I am one lucky duck today! A few weeks ago we had the pleasure of interviewing landscape artist, Nina Weiss, and now we have a sneak peek into one of Nina’s workshops! Prismacolor team member, Laura Ross, spent an entire Saturday attempting to master Nina’s famous technique. She’ll argue, but we think she did a pretty amazing job!
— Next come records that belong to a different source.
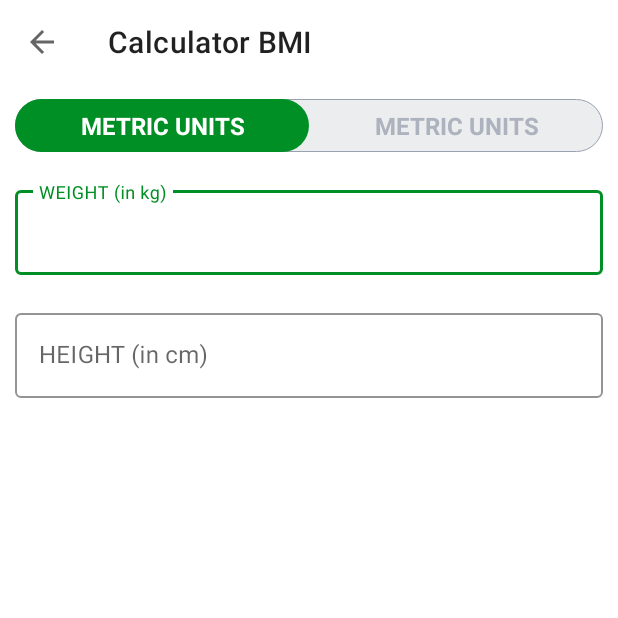
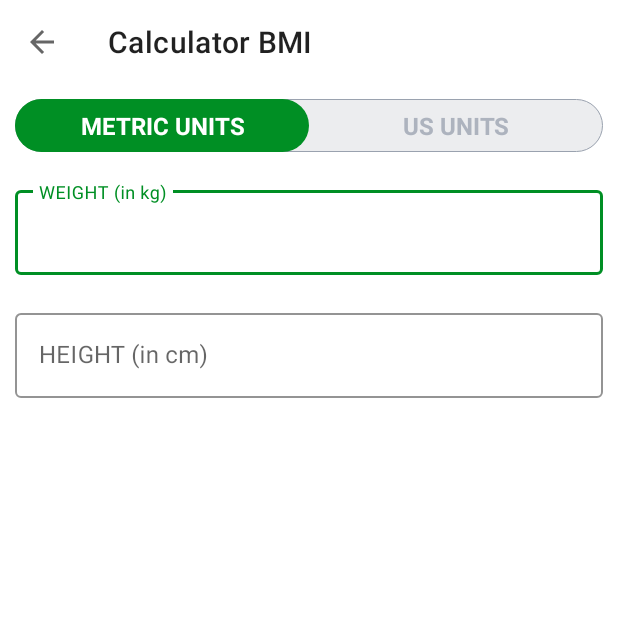
Before and after one commit to tomejake/7MinutesWorkout, an Android app: the screen it shows after launch (BMIActivity), after a tap on "BMI", on a phone screen of 412 x 824 dp, the top half of it. Run offline under Robolectric (Android 15) with nearby library versions, the phone set to English and light mode, and no system bars.

Commit message:
US 뷰 구현

```diff
--- a/app/src/main/java/com/example/a7minutesworkout/BMIActivity.kt
+++ b/app/src/main/java/com/example/a7minutesworkout/BMIActivity.kt
@@ -9,7 +9,13 @@ import java.math.BigDecimal
 import java.math.RoundingMode
 
 class BMIActivity : AppCompatActivity() {
+    companion object{
+        private const val METRIC_UNITS_VIEW = "METRIC_UNIT_VIEW"
+        private const val US_UNITS_VIEW = "US_UNIT_VIEW"
+    }
+
     private var binding: ActivityBmiBinding? = null
+    private var currentVisibleView: String = METRIC_UNITS_VIEW
 
     override fun onCreate(savedInstanceState: Bundle?) {
         super.onCreate(savedInstanceState)
@@ -26,6 +32,16 @@ class BMIActivity : AppCompatActivity() {
             onBackPressed()
         }
 
+        makeVisibleMetricUnitsView()
+
+        binding?.rgUnits?.setOnCheckedChangeListener{_, checkedId: Int ->
+            if(checkedId == R.id.rbMetricUnits){
+                makeVisibleMetricUnitsView()
+            } else {
+                makeVisibleUsUnitsView()
+            }
+        }
+
         binding?.btnCalculateUnits?.setOnClickListener {
             if(validateMetricUnits()){
                 val heightValue: Float = binding?.etMetricUnitHeight?.text.toString().toFloat() / 100
@@ -37,6 +53,37 @@ class BMIActivity : AppCompatActivity() {
                 Toast.makeText(this, "Please enter valid values", Toast.LENGTH_SHORT).show()
             }
         }
+    }
+
+    private fun makeVisibleMetricUnitsView(){
+        currentVisibleView = METRIC_UNITS_VIEW
+        binding?.tilMetricUnitWeight?.visibility =  View.VISIBLE
+        binding?.tilMetricUnitHeight?.visibility = View.VISIBLE
+
+        binding?.tilUsMetricUnitWeight?.visibility = View.GONE
+        binding?.tilMetricUsUnitHeightFeet?.visibility = View.GONE
+        binding?.tilMetricUsUnitHeightInch?.visibility = View.GONE
+
+        binding?.etMetricUnitWeight?.text?.clear()
+        binding?.etMetricUnitHeight?.text?.clear()
+
+        binding?.llDiplayBMIResult?.visibility = View.INVISIBLE
+    }
+
+    private fun makeVisibleUsUnitsView(){
+        currentVisibleView = US_UNITS_VIEW
+        binding?.tilMetricUnitWeight?.visibility =  View.INVISIBLE
+        binding?.tilMetricUnitHeight?.visibility = View.INVISIBLE
+
+        binding?.tilUsMetricUnitWeight?.visibility = View.VISIBLE
+        binding?.tilMetricUsUnitHeightFeet?.visibility = View.VISIBLE
+        binding?.tilMetricUsUnitHeightInch?.visibility = View.VISIBLE
+
+        binding?.etUsMetricUnitWeight?.text?.clear()
+        binding?.etUsMetricUnitHeightFeet?.text?.clear()
+        binding?.etUsMetricUnitHeightInch?.text?.clear()
+
+        binding?.llDiplayBMIResult?.visibility = View.INVISIBLE
     }
 
     private fun displayBMIResult(bmi: Float) {
--- a/app/src/main/res/layout/activity_bmi.xml
+++ b/app/src/main/res/layout/activity_bmi.xml
@@ -1,6 +1,4 @@
 <?xml version="1.0" encoding="utf-8"?>
-<!--TODO(Step 4 : Added a toolbar in the BMI calculator activity layout.)-->
-<!--START-->
 <RelativeLayout xmlns:android="http://schemas.android.com/apk/res/android"
     xmlns:tools="http://schemas.android.com/tools"
     android:layout_width="match_parent"
@@ -18,42 +16,40 @@
         android:id="@+id/rgUnits"
         android:layout_width="match_parent"
         android:layout_height="wrap_content"
-        android:layout_below="@+id/toolbar_bmi_activity"
+        android:layout_below="@id/toolbar_bmi_activity"
         android:layout_margin="10dp"
-        android:background="@drawable/drawable_radio_group_tap_background"
+        android:background="@drawable/drawable_radio_group_tab_background"
         android:orientation="horizontal">
 
         <RadioButton
             android:id="@+id/rbMetricUnits"
             android:layout_width="0dp"
             android:layout_height="35dp"
-            android:layout_weight="0.5"
-            android:background="@drawable/drawable_units_tap_selector"
+            android:layout_weight="0.50"
+            android:background="@drawable/drawable_units_tab_selector"
             android:button="@null"
             android:checked="true"
             android:gravity="center"
-            android:text="@string/metric_units"
-            android:textColor="@drawable/drawable_units_tap_text_color_selector"
+            android:text="METRIC UNITS"
+            android:textColor="@drawable/drawable_units_tab_text_color_selector"
             android:textSize="16sp"
-            android:textStyle="bold"/>
+            android:textStyle="bold" />
 
         <RadioButton
             android:id="@+id/rbUsUnits"
             android:layout_width="0dp"
             android:layout_height="35dp"
-            android:layout_weight="0.5"
-            android:background="@drawable/drawable_units_tap_selector"
+            android:layout_weight="0.50"
+            android:background="@drawable/drawable_units_tab_selector"
             android:button="@null"
             android:checked="false"
             android:gravity="center"
-            android:text="@string/metric_units"
-            android:textColor="@drawable/drawable_units_tap_text_color_selector"
+            android:text="US UNITS"
+            android:textColor="@drawable/drawable_units_tab_text_color_selector"
             android:textSize="16sp"
-            android:textStyle="bold"/>
-
+            android:textStyle="bold" />
     </RadioGroup>
-
-    <!--positioned below toolbar-->
+    <!--END-->
     <com.google.android.material.textfield.TextInputLayout
         android:id="@+id/tilMetricUnitWeight"
         android:layout_margin="10dp"
@@ -68,7 +64,7 @@
             android:id="@+id/etMetricUnitWeight"
             android:layout_width="match_parent"
             android:layout_height="wrap_content"
-            android:hint="@string/weight_in_kg"
+            android:hint="WEIGHT (in kg)"
             android:inputType="numberDecimal"
             android:textSize="16sp" />
     </com.google.android.material.textfield.TextInputLayout>
@@ -88,10 +84,88 @@
             android:id="@+id/etMetricUnitHeight"
             android:layout_width="match_parent"
             android:layout_height="wrap_content"
-            android:hint="@string/height_in_cm"
+            android:hint="HEIGHT (in cm)"
             android:inputType="numberDecimal"
             android:textSize="16sp" />
     </com.google.android.material.textfield.TextInputLayout>
+    <com.google.android.material.textfield.TextInputLayout
+        android:id="@+id/tilUsMetricUnitWeight"
+        android:layout_margin="10dp"
+        app:boxStrokeColor="@color/colorAccent"
+        app:hintTextColor="@color/colorAccent"
+        android:layout_below="@id/rgUnits"
+        style="@style/Widget.MaterialComponents.TextInputLayout.OutlinedBox"
+        android:layout_width="match_parent"
+        android:layout_height="wrap_content">
+
+        <androidx.appcompat.widget.AppCompatEditText
+            android:id="@+id/etUsMetricUnitWeight"
+            android:layout_width="match_parent"
+            android:layout_height="wrap_content"
+            android:hint="WEIGHT (in kg)"
+            android:inputType="numberDecimal"
+            android:textSize="16sp" />
+    </com.google.android.material.textfield.TextInputLayout>
+    <!--positioned below tilMetricUnitWeight-->
+
+    <View
+        android:id="@+id/view"
+        android:layout_width="0dp"
+        android:layout_height="1dp"
+        android:layout_below="@+id/rgUnits"
+        android:layout_centerHorizontal="true" />
+
+    <!--start-->
+    <!--Todo add us unit views-->
+    <com.google.android.material.textfield.TextInputLayout
+        android:layout_below="@id/tilMetricUnitWeight"
+        android:id="@+id/tilMetricUsUnitHeightFeet"
+        app:boxStrokeColor="@color/colorAccent"
+        app:hintTextColor="@color/colorAccent"
+        style="@style/Widget.MaterialComponents.TextInputLayout.OutlinedBox"
+        android:layout_width="wrap_content"
+        android:layout_marginTop="10dp"
+        android:layout_alignParentStart="true"
+        android:visibility="gone"
+        tools:visibility="visible"
+        android:layout_toStartOf="@id/view"
+        android:layout_margin="10dp"
+        android:layout_height="wrap_content">
+
+        <androidx.appcompat.widget.AppCompatEditText
+            android:id="@+id/etUsMetricUnitHeightFeet"
+            android:layout_width="match_parent"
+            android:layout_height="wrap_content"
+            android:hint="Feet"
+            android:inputType="numberDecimal"
+            android:textSize="16sp" />
+    </com.google.android.material.textfield.TextInputLayout>
+
+
+    <com.google.android.material.textfield.TextInputLayout
+        android:layout_below="@id/tilMetricUnitWeight"
+        android:id="@+id/tilMetricUsUnitHeightInch"
+        app:boxStrokeColor="@color/colorAccent"
+        app:hintTextColor="@color/colorAccent"
+        android:layout_alignParentEnd="true"
+        android:layout_toEndOf="@id/view"
+        android:visibility="gone"
+        tools:visibility="visible"
+        style="@style/Widget.MaterialComponents.TextInputLayout.OutlinedBox"
+        android:layout_width="wrap_content"
+        android:layout_marginTop="10dp"
+        android:layout_margin="10dp"
+        android:layout_height="wrap_content">
+
+        <androidx.appcompat.widget.AppCompatEditText
+            android:id="@+id/etUsMetricUnitHeightInch"
+            android:layout_width="match_parent"
+            android:layout_height="wrap_content"
+            android:hint="Inch"
+            android:inputType="numberDecimal"
+            android:textSize="16sp" />
+    </com.google.android.material.textfield.TextInputLayout>
+    <!--end-->
 
     <!--positioned below tilMetricUnitHeight-->
     <LinearLayout
@@ -110,7 +184,7 @@
             android:layout_width="match_parent"
             android:layout_height="wrap_content"
             android:gravity="center"
-            android:text="@string/your_bmi"
+            android:text="YOUR BMI"
             android:textAllCaps="true"
             android:textSize="16sp" />
 
@@ -144,16 +218,17 @@
     </LinearLayout>
     <!--positioned below llDiplayBMIResult-->
     <Button
-        android:layout_margin="10dp"
-        android:layout_below="@id/llDiplayBMIResult"
         android:id="@+id/btnCalculateUnits"
         android:layout_width="match_parent"
         android:layout_height="wrap_content"
+        android:layout_below="@id/llDiplayBMIResult"
         android:layout_gravity="bottom"
-        android:layout_marginTop="35dp"
+        android:layout_marginStart="10dp"
+        android:layout_marginTop="10dp"
+        android:layout_marginEnd="10dp"
+        android:layout_marginBottom="10dp"
         android:backgroundTint="@color/colorAccent"
         android:text="CALCULATE"
         android:textColor="#FFFFFF"
         android:textSize="18sp" />
 </RelativeLayout>
-    <!--END-->
```
Also changed, not shown: app/src/main/res/drawable/drawable_radio_group_tab_background.xml (renamed from app/src/main/res/drawable/drawable_radio_group_tap_background.xml), app/src/main/res/drawable/drawable_units_tab_selector.xml (renamed from app/src/main/res/drawable/drawable_units_tap_selector.xml), app/src/main/res/drawable/drawable_units_tab_text_color_selector.xml (renamed from app/src/main/res/drawable/drawable_units_tap_text_color_selector.xml).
I first met Nina Weiss during a lunch meeting earlier this year. As we flipped through her sketchbooks and she told me stories of her travels, I thought to myself, “how does she pick the perfect elements for her landscape compositions, every time?” Her travel sketches of Hilton Head, South Carolina, were particularly interesting to me, as I vacation near there each Memorial Day. Although I have a deep appreciation for art (and marketing!), I’ve never been much of an artist myself, and I certainly have not had any formal training. So, when Nina called me a few weeks back to catch up and explained she was teaching a travel sketching workshop the Sunday before Memorial Day, I jumped at the opportunity to learn from such a brilliant artist before my upcoming trip!
The travel sketching class was held at the Ryerson Woods in Riverwoods, IL. Driving into the conservation, I immediately understood why Nina chose such a beautiful place to hold her workshop; the landscapes were powerful and weather was perfect. Nina began by showing the class several of her travel sketchbooks and taught us a little about travel sketching history. She truly is an expert on the subject!
Then, Nina took us through an introductory lesson of landscape composition and color theory. I was enthralled by how easy Nina made it look. She seemed to work with no regret, no inhibitions, where I sat calculating every angle of the fence in my landscape composition and the distance of the horizon line. Nina stopped me in my tracks (thank goodness) and had me do a very rough sketch of the composition. It was hard for me to give up the details, but it was necessary to see the bigger picture, to see the whole landscape. After that, the composition piece started to come together and I recognized the important aspects of my landscape.
But, there was much, much more to learn, and on to color theory we went.
What struck me as interesting is that Nina, a true landscape artist, does not use the colors black or brown. I was intrigued yet very confused all at the same time. I contemplated, “if we can’t use black and brown, how will we create the colors of a tree trunk or branches?” Clearly, I have never taken a color theory class! This is when Nina jumped into some important pieces of color theory.
She taught us the importance of a value scale and how to mix primary color values with their complementary colors to create the colors we see in landscapes. The distance of the landscape should be cooler and the foreground should be much warmer. As Nina explained this, my confusion started to dissipate as she pointed out the yellows and reds of where we were standing and the purples and blues of the trees in the distance.
After several hours of instruction and practice, I felt more prepared to venture out on my own while I was in South Carolina. So, on Memorial Day, I took a long bike ride looking for interesting landscapes I could attempt to sketch. I didn’t have to go very far, everywhere I looked I saw gnarled trees, hanging moss, curving pathways, winding creeks; but, I had to choose. I settled down on the bike path and drew for 45 minutes (the time limit Nina had given us for travel sketches) and here is what I came up with:
I have a long way to go, but after attending Nina Weiss’ workshops and venturing out on my own, I can say I’m truly inspired and look forward to my next adventure in travel sketching. Any suggestions on where I should go?
I don’t know WHERE Laura’s next stop will be, but I know I want to go with her!